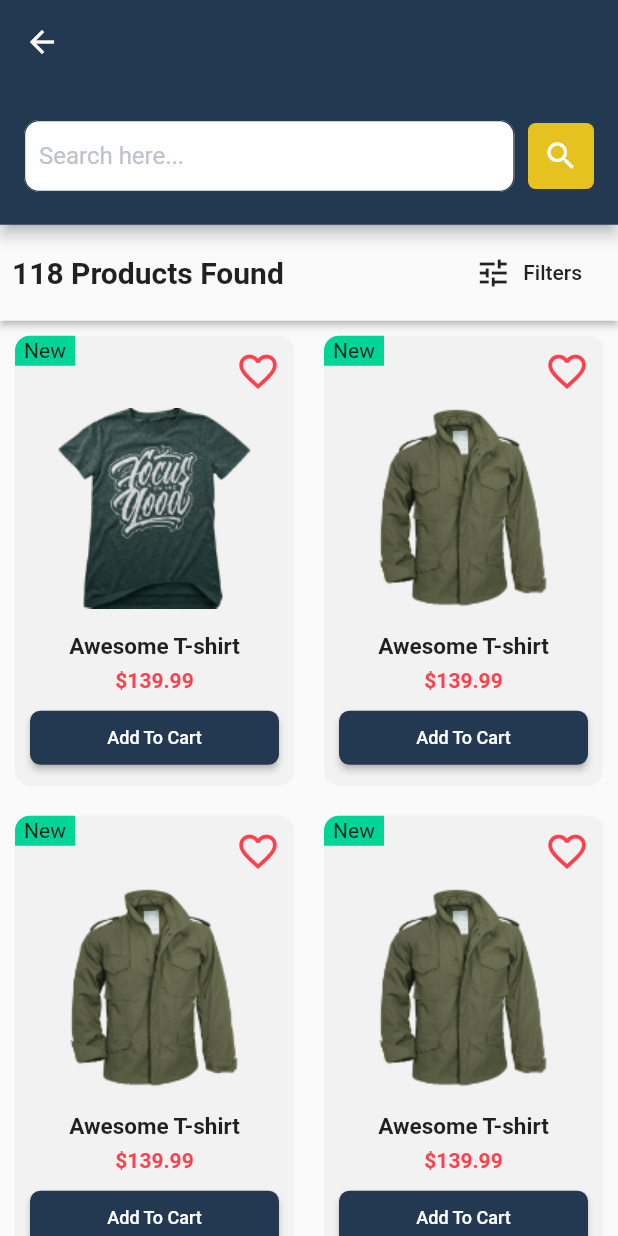
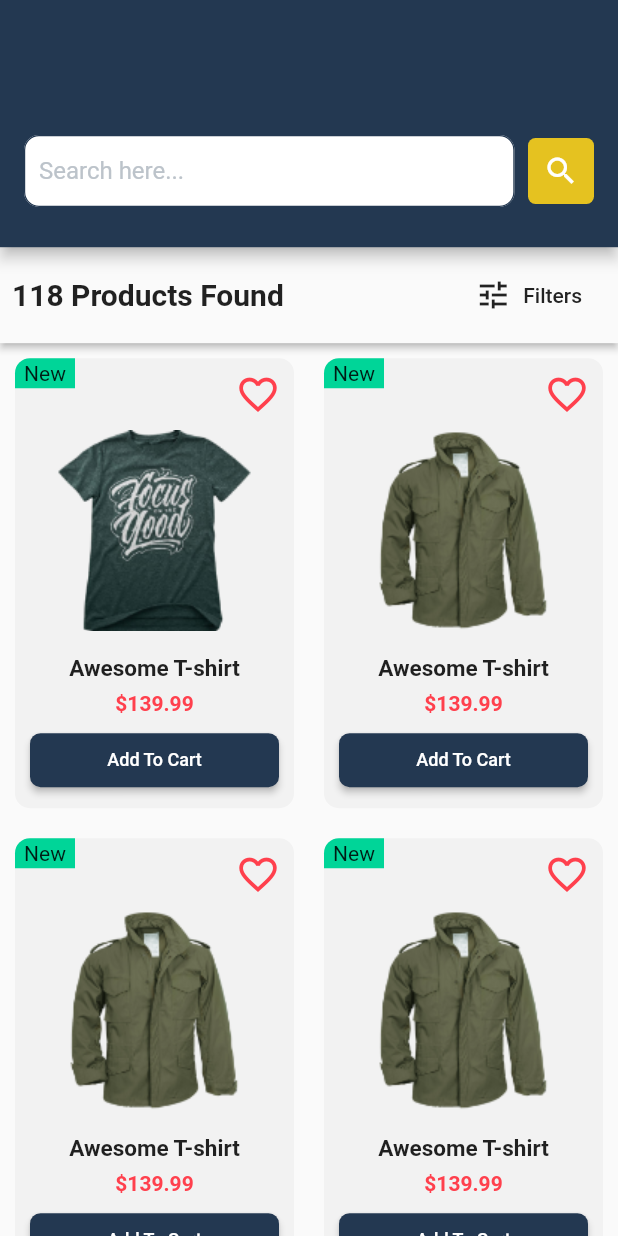
Before and after one commit to ashikahmedfahim/Flutter-E-commerce, a Flutter app: the SearchPage screen opened directly with empty values, on a phone screen of 412 x 824 dp. Run offline on Flutter 3.47's test engine with Material 2 defaults, Android fonts, the phone set to English and light mode, and no system bars; our stand-ins replace badges, flutter_svg, fluttertoast, modal_bottom_sheet, shared_preferences, video_player; accounts and stored records are empty.

Commit message:
appbar ios fix

```diff
--- a/lib/components/appbar_with_search_bar.dart
+++ b/lib/components/appbar_with_search_bar.dart
@@ -25,6 +25,10 @@ class _AppBarWithSearchBarState extends State<AppBarWithSearchBar> {
     final _formKey = GlobalKey<FormState>();
     final TextEditingController searchTerm =
         TextEditingController(text: widget.searchTerm);
+
+    final double screenSizeHeight =
+        (Theme.of(context).platform == TargetPlatform.iOS) ? 120 : 100;
+
     return AppBar(
       brightness: Brightness.dark,
       backgroundColor: kPrimaryColor,
@@ -39,7 +43,7 @@ class _AppBarWithSearchBarState extends State<AppBarWithSearchBar> {
                 ),
               ),
             )
-          : null,
+          : Container(),
       centerTitle: true,
       title: widget.showExtraProperty
           ? Padding(
@@ -50,7 +54,7 @@ class _AppBarWithSearchBarState extends State<AppBarWithSearchBar> {
                 height: 40,
               ),
             )
-          : null,
+          : Container(),
       actions: [
         widget.showExtraProperty
             ? Padding(
@@ -79,8 +83,8 @@ class _AppBarWithSearchBarState extends State<AppBarWithSearchBar> {
       ],
       flexibleSpace: Padding(
         padding: widget.showExtraProperty
-            ? const EdgeInsets.only(top: 100.0)
-            : const EdgeInsets.only(top: 80.0),
+            ? EdgeInsets.only(top: screenSizeHeight)
+            : EdgeInsets.only(top: screenSizeHeight - 10),
         child: Form(
           key: _formKey,
           child: Row(
--- a/lib/screens/home_page.dart
+++ b/lib/screens/home_page.dart
@@ -15,9 +15,12 @@ class HomePage extends StatelessWidget {
   @override
   Widget build(BuildContext context) {
     var screenSize = MediaQuery.of(context).size;
+    double screenSizeHeight = (Theme.of(context).platform == TargetPlatform.iOS)
+        ? 130
+        : screenSize.height / 5;
     return Scaffold(
       appBar: PreferredSize(
-        preferredSize: Size.fromHeight(screenSize.height / 5),
+        preferredSize: Size.fromHeight(screenSizeHeight),
         child: const AppBarWithSearchBar(
           showExtraProperty: true,
         ),
--- a/lib/screens/search_page.dart
+++ b/lib/screens/search_page.dart
@@ -13,9 +13,12 @@ class SearchPage extends StatelessWidget {
   @override
   Widget build(BuildContext context) {
     var screenSize = MediaQuery.of(context).size;
+    double screenSizeHeight = (Theme.of(context).platform == TargetPlatform.iOS)
+        ? 120
+        : screenSize.height / 5;
     return Scaffold(
       appBar: PreferredSize(
-        preferredSize: Size.fromHeight(screenSize.height / 5.5),
+        preferredSize: Size.fromHeight(screenSizeHeight),
         child: AppBarWithSearchBar(
           searchTerm: searchTerm,
           showExtraProperty: false,
```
● ● ●
§ **DIRECTIONS FOR THIS TASK**
Write out each entry again exactly, and skip the pictures.

§ **EXERCISE SOLUTION**
Before and after one commit to ashikahmedfahim/Flutter-E-commerce, a Flutter app: the SearchPage screen opened directly with empty values, on a phone screen of 412 x 824 dp. Run offline on Flutter 3.47's test engine with Material 2 defaults, Android fonts, the phone set to English and light mode, and no system bars; our stand-ins replace badges, flutter_svg, fluttertoast, modal_bottom_sheet, shared_preferences, video_player; accounts and stored records are empty.

Commit message:
appbar ios fix

```diff
--- a/lib/components/appbar_with_search_bar.dart
+++ b/lib/components/appbar_with_search_bar.dart
@@ -25,6 +25,10 @@ class _AppBarWithSearchBarState extends State<AppBarWithSearchBar> {
     final _formKey = GlobalKey<FormState>();
     final TextEditingController searchTerm =
         TextEditingController(text: widget.searchTerm);
+
+    final double screenSizeHeight =
+        (Theme.of(context).platform == TargetPlatform.iOS) ? 120 : 100;
+
     return AppBar(
       brightness: Brightness.dark,
       backgroundColor: kPrimaryColor,
@@ -39,7 +43,7 @@ class _AppBarWithSearchBarState extends State<AppBarWithSearchBar> {
                 ),
               ),
             )
-          : null,
+          : Container(),
       centerTitle: true,
       title: widget.showExtraProperty
           ? Padding(
@@ -50,7 +54,7 @@ class _AppBarWithSearchBarState extends State<AppBarWithSearchBar> {
                 height: 40,
               ),
             )
-          : null,
+          : Container(),
       actions: [
         widget.showExtraProperty
             ? Padding(
@@ -79,8 +83,8 @@ class _AppBarWithSearchBarState extends State<AppBarWithSearchBar> {
       ],
       flexibleSpace: Padding(
         padding: widget.showExtraProperty
-            ? const EdgeInsets.only(top: 100.0)
-            : const EdgeInsets.only(top: 80.0),
+            ? EdgeInsets.only(top: screenSizeHeight)
+            : EdgeInsets.only(top: screenSizeHeight - 10),
         child: Form(
           key: _formKey,
           child: Row(
--- a/lib/screens/home_page.dart
+++ b/lib/screens/home_page.dart
@@ -15,9 +15,12 @@ class HomePage extends StatelessWidget {
   @override
   Widget build(BuildContext context) {
     var screenSize = MediaQuery.of(context).size;
+    double screenSizeHeight = (Theme.of(context).platform == TargetPlatform.iOS)
+        ? 130
+        : screenSize.height / 5;
     return Scaffold(
       appBar: PreferredSize(
-        preferredSize: Size.fromHeight(screenSize.height / 5),
+        preferredSize: Size.fromHeight(screenSizeHeight),
         child: const AppBarWithSearchBar(
           showExtraProperty: true,
         ),
--- a/lib/screens/search_page.dart
+++ b/lib/screens/search_page.dart
@@ -13,9 +13,12 @@ class SearchPage extends StatelessWidget {
   @override
   Widget build(BuildContext context) {
     var screenSize = MediaQuery.of(context).size;
+    double screenSizeHeight = (Theme.of(context).platform == TargetPlatform.iOS)
+        ? 120
+        : screenSize.height / 5;
     return Scaffold(
       appBar: PreferredSize(
-        preferredSize: Size.fromHeight(screenSize.height / 5.5),
+        preferredSize: Size.fromHeight(screenSizeHeight),
         child: AppBarWithSearchBar(
           searchTerm: searchTerm,
           showExtraProperty: false,
```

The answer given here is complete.